I remember the year 1968 mostly as the year I graduated from high school. I got a full time job (second shift) on the auto assembly line in Detroit MI during my last semester of high school, and still managed to graduate on time. It was not easy, but I did it. As a results, I learned that, I wanted do do more than work like a machine on the line. To escape the assembly line, I joined the military line, so I could use the GI Bill and get a better position off the line. The Vietnam War was hot and heavy and my classmates were being drafted right and left.
If I was going to the war, it was going to be on the flight line, so I joined the Air Force. After basic training, advanced training and my first state side assignment, I was shipped off to Libya North Africa to assist in the Air Base closure there. By the time I got to Germany I had heard so much about the war (from the Air Force guys that came back) I was almost ready to go. I wouldn’t mind being on a large Air Force Base in a combat zone, but by then, they were only accepting airmen in special forces units.
In a war zone, anything can happen, even on a large Air Force Base but they were going to need me as a generator operator, out in the boonies (in the middle of nowhere). If I wanted to see that kind of action I would have signed up for an Army Airborne unit. So I didn’t sign up for a “Red Horse Airborne Civil Engineer Squadron” assignment.
Ten years later (1978) the story continues. I finally graduate from college using the GI Bill and become an Army Quartermaster Officer where I supported Special Forces at Fort Bragg North Carolina, the Home of XVIII Airborne Corps.

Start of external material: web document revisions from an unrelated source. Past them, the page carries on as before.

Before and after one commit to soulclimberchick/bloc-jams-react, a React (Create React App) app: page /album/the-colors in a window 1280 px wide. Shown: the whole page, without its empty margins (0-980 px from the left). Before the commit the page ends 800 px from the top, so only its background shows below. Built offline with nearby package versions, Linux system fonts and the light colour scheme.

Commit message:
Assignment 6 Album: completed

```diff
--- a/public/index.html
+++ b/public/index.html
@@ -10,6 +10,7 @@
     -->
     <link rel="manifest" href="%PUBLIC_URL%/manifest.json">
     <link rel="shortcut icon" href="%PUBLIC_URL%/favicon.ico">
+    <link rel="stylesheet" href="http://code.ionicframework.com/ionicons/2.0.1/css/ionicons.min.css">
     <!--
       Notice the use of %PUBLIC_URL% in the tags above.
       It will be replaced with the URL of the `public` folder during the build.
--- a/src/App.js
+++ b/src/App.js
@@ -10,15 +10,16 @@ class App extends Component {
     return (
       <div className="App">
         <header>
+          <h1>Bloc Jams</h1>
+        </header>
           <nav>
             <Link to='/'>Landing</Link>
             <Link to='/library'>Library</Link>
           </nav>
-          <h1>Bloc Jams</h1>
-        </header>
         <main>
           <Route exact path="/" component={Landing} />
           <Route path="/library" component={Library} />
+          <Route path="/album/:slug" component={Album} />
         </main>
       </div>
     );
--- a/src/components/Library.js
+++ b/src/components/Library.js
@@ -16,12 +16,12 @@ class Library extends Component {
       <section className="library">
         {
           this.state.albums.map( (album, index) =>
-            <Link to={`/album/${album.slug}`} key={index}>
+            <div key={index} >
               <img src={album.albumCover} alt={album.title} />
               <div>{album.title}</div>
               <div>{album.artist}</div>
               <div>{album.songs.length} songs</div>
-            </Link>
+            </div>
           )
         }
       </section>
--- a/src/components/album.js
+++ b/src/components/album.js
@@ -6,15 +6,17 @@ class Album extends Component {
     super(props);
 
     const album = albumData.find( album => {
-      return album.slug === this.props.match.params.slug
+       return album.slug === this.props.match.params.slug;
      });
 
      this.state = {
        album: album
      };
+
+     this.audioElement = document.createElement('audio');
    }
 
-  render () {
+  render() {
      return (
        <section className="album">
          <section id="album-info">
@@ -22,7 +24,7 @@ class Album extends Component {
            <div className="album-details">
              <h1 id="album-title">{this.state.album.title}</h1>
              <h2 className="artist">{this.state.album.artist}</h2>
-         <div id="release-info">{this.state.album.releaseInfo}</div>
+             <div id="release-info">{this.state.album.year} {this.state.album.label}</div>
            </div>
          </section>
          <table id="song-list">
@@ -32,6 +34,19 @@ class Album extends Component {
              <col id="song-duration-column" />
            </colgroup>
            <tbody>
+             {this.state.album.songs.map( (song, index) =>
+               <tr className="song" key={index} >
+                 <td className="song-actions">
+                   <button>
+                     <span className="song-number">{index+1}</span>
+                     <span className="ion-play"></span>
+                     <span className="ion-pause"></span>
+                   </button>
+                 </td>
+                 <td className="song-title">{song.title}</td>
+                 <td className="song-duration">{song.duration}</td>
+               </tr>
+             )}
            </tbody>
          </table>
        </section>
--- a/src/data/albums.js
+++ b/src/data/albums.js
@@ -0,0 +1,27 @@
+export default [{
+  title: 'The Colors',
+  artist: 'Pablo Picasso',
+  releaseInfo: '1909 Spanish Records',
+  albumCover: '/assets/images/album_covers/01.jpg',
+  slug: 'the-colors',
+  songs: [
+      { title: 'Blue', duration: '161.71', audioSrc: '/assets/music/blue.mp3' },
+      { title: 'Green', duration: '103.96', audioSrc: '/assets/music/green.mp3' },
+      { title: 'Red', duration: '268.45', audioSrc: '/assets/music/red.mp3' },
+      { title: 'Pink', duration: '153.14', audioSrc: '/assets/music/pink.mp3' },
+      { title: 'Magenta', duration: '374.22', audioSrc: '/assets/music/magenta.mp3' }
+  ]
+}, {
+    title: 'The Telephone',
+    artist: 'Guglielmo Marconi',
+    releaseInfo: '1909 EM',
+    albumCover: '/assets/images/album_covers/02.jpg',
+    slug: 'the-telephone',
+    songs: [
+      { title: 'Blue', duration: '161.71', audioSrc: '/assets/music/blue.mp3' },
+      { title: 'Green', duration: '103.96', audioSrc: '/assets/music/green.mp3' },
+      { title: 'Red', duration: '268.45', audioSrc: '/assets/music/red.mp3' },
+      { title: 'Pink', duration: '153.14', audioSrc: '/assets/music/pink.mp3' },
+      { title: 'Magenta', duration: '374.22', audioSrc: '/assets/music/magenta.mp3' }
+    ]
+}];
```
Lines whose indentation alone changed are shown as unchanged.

Life is strange and you never know how things will turn out. In 1967 I was home along when the Detroit Riots started. I saw 82nd Airborne Troops rolling down Detroit streets in trucks and armored personnel carriers. But because I didn’t do anything stupid like get arrested or shot I was able to joint the military the next year. The numbers are still astounding 2,000 buildings were destroyed, 7,200 people were arrested 1,100 people were injured and 43 people were killed within a five or six day event. It wasn’t until I went home for a visit and saw the movie (Detroit 1967) and read the newspapers as to why thing happened the way they did.